There has been enough blood spilled in the city of Paterson to last a generation, enough violence to snuff out the optimism of youth. Just last month, Armoni Sexton, a promising young basketball star, just 15, was gunned down in a drive-by shooting, just the latest tragedy in a city that has seen much more than its share.
“They want the news people to come out here and capture the bad. It’s not all bad. If we had something to do for these kids, it wouldn’t be like this,” said resident Frankie Phillips. “The mayor and all the political people down there, they don’t do nothing. They don’t ever come out unless there’s a murder. They don’t ever try to upgrade the community; they’re always trying to downgrade the community. Then when it comes time to vote, they always want somebody to vote for them. That’s why I don’t vote for anybody.”

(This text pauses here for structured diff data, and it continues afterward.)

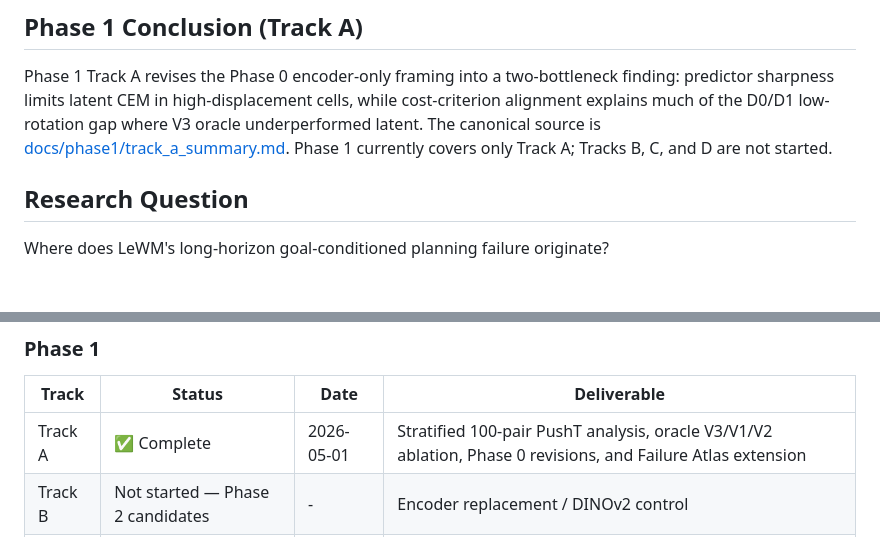
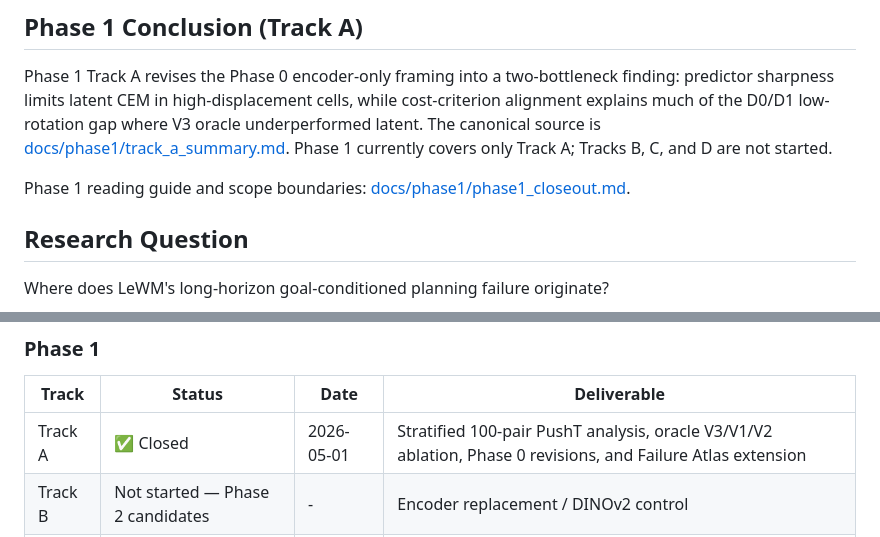
Before and after one commit to FengYe476/leWM, a Markdown page: README.md, 2 parts joined by grey strips. Rendered like a GitHub page; blank space fills up the shorter version.

Commit message:
phase1: README and progress log updates for Phase 1 close

```diff
--- a/README.md
+++ b/README.md
@@ -13,6 +13,8 @@ Phase 1 has substantially revised these conclusions. See [docs/phase1/track_a_su
 ## Phase 1 Conclusion (Track A)
 
 Phase 1 Track A revises the Phase 0 encoder-only framing into a two-bottleneck finding: predictor sharpness limits latent CEM in high-displacement cells, while cost-criterion alignment explains much of the D0/D1 low-rotation gap where V3 oracle underperformed latent. The canonical source is [docs/phase1/track_a_summary.md](/Users/fengye/Desktop/Project/leWM/lewm-failure-audit/docs/phase1/track_a_summary.md:1). Phase 1 currently covers only Track A; Tracks B, C, and D are not started.
+
+Phase 1 reading guide and scope boundaries: [docs/phase1/phase1_closeout.md](/Users/fengye/Desktop/Project/leWM/lewm-failure-audit/docs/phase1/phase1_closeout.md:1).
 
 ## Research Question
 
@@ -293,7 +295,7 @@ Cube does not show PushT's horizon-dependent degradation. Success stays essentia
 
 | Track | Status | Date | Deliverable |
 | --- | --- | --- | --- |
-| Track A | ✅ Complete | 2026-05-01 | Stratified 100-pair PushT analysis, oracle V3/V1/V2 ablation, Phase 0 revisions, and Failure Atlas extension |
+| Track A | ✅ Closed | 2026-05-01 | Stratified 100-pair PushT analysis, oracle V3/V1/V2 ablation, Phase 0 revisions, and Failure Atlas extension |
 | Track B | Not started — Phase 2 candidates | - | Encoder replacement / DINOv2 control |
 | Track C | Not started — Phase 2 candidates | - | Frozen metric calibration ladder |
 | Track D | Not started — Phase 2 candidates | - | Conditional representation retraining |
```
Also changed, not shown: docs/progress_log.md (+7 -0 lines).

Sexton’s killing is believed to be the latest instance of a decades-old rivalry between mostly young, black men from from the city’s Fourth Ward (up the hill) and the mostly young black men from the First Ward (or down the hill). Police Director Jerry Speziale — whose son was a teammate of Sexton — said no one can really remember how this so-called rivalry between neighborhoods even began.
“Why? Just because you’re from a different area? I mean that’s really what it was,” he said. “Today it’s kinda escalated to where guns are being involved. And that’s our job to remove those guns from the street and also to work with those kids so that they understand that you lose two lives. You lose the life you take and you lose your own life to a life in jail.”

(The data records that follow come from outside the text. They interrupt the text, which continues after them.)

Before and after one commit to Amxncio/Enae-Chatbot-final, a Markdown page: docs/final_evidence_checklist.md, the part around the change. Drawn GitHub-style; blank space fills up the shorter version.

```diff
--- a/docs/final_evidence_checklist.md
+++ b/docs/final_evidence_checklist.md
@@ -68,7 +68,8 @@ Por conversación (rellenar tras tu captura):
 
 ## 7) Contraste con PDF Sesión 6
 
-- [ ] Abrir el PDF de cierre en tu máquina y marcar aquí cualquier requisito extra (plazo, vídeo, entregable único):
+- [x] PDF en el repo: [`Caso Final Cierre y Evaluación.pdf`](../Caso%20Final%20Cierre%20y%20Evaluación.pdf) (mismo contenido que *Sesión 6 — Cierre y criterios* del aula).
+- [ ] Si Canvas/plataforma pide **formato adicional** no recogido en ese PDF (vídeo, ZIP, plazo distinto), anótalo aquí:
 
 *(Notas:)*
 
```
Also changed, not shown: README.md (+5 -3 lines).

Mayor Jose Torres has a dream of a resurgent Paterson, with economic activity creating jobs and tamping down violence, but he knows that until he gets his streets under control, that dream remains deferred — despite his boast of a 50 percent reduction in crime in the city’s hottest spots. Today, he was joined by Senate President Steve Sweeney for a firsthand look.
“We know the problems,” said Sweeney. “They’re very clear. When people come into your community to buy drugs, that’s harming this community. That stigmatizes this community. We went into one neighborhood and as soon as we stopped there were 15 to 20 guys on the corner. As soon as we stopped they disappeared.”
Torres said help is on the way. “I made a commitment that I would hire 25 new police officers to replace the 125 that were laid off during the previous administration — that’s 25 per year. I’m glad to say, we haven’t been in office a year and we’ve added 47 new police officers to the rank and file and in July we’re starting our other academy.”
A truce brokered by community leaders has brought some calm to the block where Sexton was killed, but summer’s just begun and with jobs and recreation activities scarce, Patersonians are left to hope that things stay this way because — they say — hope is the only thing they can really count on.